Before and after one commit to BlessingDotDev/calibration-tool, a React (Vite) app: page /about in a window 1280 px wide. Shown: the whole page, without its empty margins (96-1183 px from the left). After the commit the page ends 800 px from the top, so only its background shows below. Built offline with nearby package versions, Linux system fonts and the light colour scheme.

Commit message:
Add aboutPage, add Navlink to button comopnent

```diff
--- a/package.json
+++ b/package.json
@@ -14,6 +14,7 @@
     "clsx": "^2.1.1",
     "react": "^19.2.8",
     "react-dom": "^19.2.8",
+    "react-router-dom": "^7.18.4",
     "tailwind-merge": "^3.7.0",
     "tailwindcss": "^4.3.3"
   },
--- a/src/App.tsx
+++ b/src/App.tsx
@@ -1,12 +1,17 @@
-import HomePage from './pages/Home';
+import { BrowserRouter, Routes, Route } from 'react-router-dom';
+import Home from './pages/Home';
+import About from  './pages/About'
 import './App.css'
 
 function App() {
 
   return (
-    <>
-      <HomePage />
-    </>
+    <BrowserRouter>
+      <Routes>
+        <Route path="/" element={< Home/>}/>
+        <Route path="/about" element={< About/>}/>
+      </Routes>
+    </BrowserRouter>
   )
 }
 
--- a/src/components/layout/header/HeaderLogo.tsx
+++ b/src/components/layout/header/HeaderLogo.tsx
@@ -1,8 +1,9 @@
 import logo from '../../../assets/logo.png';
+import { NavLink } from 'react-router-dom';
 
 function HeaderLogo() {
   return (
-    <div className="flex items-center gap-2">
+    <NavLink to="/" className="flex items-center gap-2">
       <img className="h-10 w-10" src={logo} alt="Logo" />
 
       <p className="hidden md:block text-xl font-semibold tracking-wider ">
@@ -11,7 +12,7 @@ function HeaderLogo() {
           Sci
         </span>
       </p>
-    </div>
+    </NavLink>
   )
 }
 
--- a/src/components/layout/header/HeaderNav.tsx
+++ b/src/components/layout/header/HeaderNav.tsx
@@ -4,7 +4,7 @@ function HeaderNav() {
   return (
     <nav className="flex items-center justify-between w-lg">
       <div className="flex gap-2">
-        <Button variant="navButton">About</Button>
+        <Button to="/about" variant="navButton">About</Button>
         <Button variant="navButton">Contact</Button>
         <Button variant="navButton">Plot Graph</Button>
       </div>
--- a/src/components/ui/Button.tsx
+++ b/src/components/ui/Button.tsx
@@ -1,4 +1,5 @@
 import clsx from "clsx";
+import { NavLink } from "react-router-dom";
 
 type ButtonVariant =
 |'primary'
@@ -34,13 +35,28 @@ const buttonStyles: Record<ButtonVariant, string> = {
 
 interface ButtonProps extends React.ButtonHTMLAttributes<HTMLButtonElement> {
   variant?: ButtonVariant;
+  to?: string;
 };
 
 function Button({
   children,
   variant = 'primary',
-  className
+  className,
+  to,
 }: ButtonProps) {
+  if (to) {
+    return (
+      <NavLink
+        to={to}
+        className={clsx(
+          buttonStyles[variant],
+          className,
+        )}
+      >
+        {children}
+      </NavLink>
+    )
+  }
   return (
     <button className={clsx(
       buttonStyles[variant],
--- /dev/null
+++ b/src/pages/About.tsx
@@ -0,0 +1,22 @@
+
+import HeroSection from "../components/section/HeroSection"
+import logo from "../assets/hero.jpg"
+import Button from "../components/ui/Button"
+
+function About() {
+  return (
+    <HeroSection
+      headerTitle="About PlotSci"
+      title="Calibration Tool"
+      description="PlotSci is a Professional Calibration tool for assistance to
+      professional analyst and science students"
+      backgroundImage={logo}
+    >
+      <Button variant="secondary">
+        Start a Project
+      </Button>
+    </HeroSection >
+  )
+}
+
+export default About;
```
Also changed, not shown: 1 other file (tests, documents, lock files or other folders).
☆ ☆ ☆
The answer must be every entry, reproduced exactly.

• [Response for this exercise]
Before and after one commit to BlessingDotDev/calibration-tool, a React (Vite) app: page /about in a window 1280 px wide. Shown: the whole page, without its empty margins (96-1183 px from the left). After the commit the page ends 800 px from the top, so only its background shows below. Built offline with nearby package versions, Linux system fonts and the light colour scheme.

Commit message:
Add aboutPage, add Navlink to button comopnent

```diff
--- a/package.json
+++ b/package.json
@@ -14,6 +14,7 @@
     "clsx": "^2.1.1",
     "react": "^19.2.8",
     "react-dom": "^19.2.8",
+    "react-router-dom": "^7.18.4",
     "tailwind-merge": "^3.7.0",
     "tailwindcss": "^4.3.3"
   },
--- a/src/App.tsx
+++ b/src/App.tsx
@@ -1,12 +1,17 @@
-import HomePage from './pages/Home';
+import { BrowserRouter, Routes, Route } from 'react-router-dom';
+import Home from './pages/Home';
+import About from  './pages/About'
 import './App.css'
 
 function App() {
 
   return (
-    <>
-      <HomePage />
-    </>
+    <BrowserRouter>
+      <Routes>
+        <Route path="/" element={< Home/>}/>
+        <Route path="/about" element={< About/>}/>
+      </Routes>
+    </BrowserRouter>
   )
 }
 
--- a/src/components/layout/header/HeaderLogo.tsx
+++ b/src/components/layout/header/HeaderLogo.tsx
@@ -1,8 +1,9 @@
 import logo from '../../../assets/logo.png';
+import { NavLink } from 'react-router-dom';
 
 function HeaderLogo() {
   return (
-    <div className="flex items-center gap-2">
+    <NavLink to="/" className="flex items-center gap-2">
       <img className="h-10 w-10" src={logo} alt="Logo" />
 
       <p className="hidden md:block text-xl font-semibold tracking-wider ">
@@ -11,7 +12,7 @@ function HeaderLogo() {
           Sci
         </span>
       </p>
-    </div>
+    </NavLink>
   )
 }
 
--- a/src/components/layout/header/HeaderNav.tsx
+++ b/src/components/layout/header/HeaderNav.tsx
@@ -4,7 +4,7 @@ function HeaderNav() {
   return (
     <nav className="flex items-center justify-between w-lg">
       <div className="flex gap-2">
-        <Button variant="navButton">About</Button>
+        <Button to="/about" variant="navButton">About</Button>
         <Button variant="navButton">Contact</Button>
         <Button variant="navButton">Plot Graph</Button>
       </div>
--- a/src/components/ui/Button.tsx
+++ b/src/components/ui/Button.tsx
@@ -1,4 +1,5 @@
 import clsx from "clsx";
+import { NavLink } from "react-router-dom";
 
 type ButtonVariant =
 |'primary'
@@ -34,13 +35,28 @@ const buttonStyles: Record<ButtonVariant, string> = {
 
 interface ButtonProps extends React.ButtonHTMLAttributes<HTMLButtonElement> {
   variant?: ButtonVariant;
+  to?: string;
 };
 
 function Button({
   children,
   variant = 'primary',
-  className
+  className,
+  to,
 }: ButtonProps) {
+  if (to) {
+    return (
+      <NavLink
+        to={to}
+        className={clsx(
+          buttonStyles[variant],
+          className,
+        )}
+      >
+        {children}
+      </NavLink>
+    )
+  }
   return (
     <button className={clsx(
       buttonStyles[variant],
--- /dev/null
+++ b/src/pages/About.tsx
@@ -0,0 +1,22 @@
+
+import HeroSection from "../components/section/HeroSection"
+import logo from "../assets/hero.jpg"
+import Button from "../components/ui/Button"
+
+function About() {
+  return (
+    <HeroSection
+      headerTitle="About PlotSci"
+      title="Calibration Tool"
+      description="PlotSci is a Professional Calibration tool for assistance to
+      professional analyst and science students"
+      backgroundImage={logo}
+    >
+      <Button variant="secondary">
+        Start a Project
+      </Button>
+    </HeroSection >
+  )
+}
+
+export default About;
```
Also changed, not shown: 1 other file (tests, documents, lock files or other folders).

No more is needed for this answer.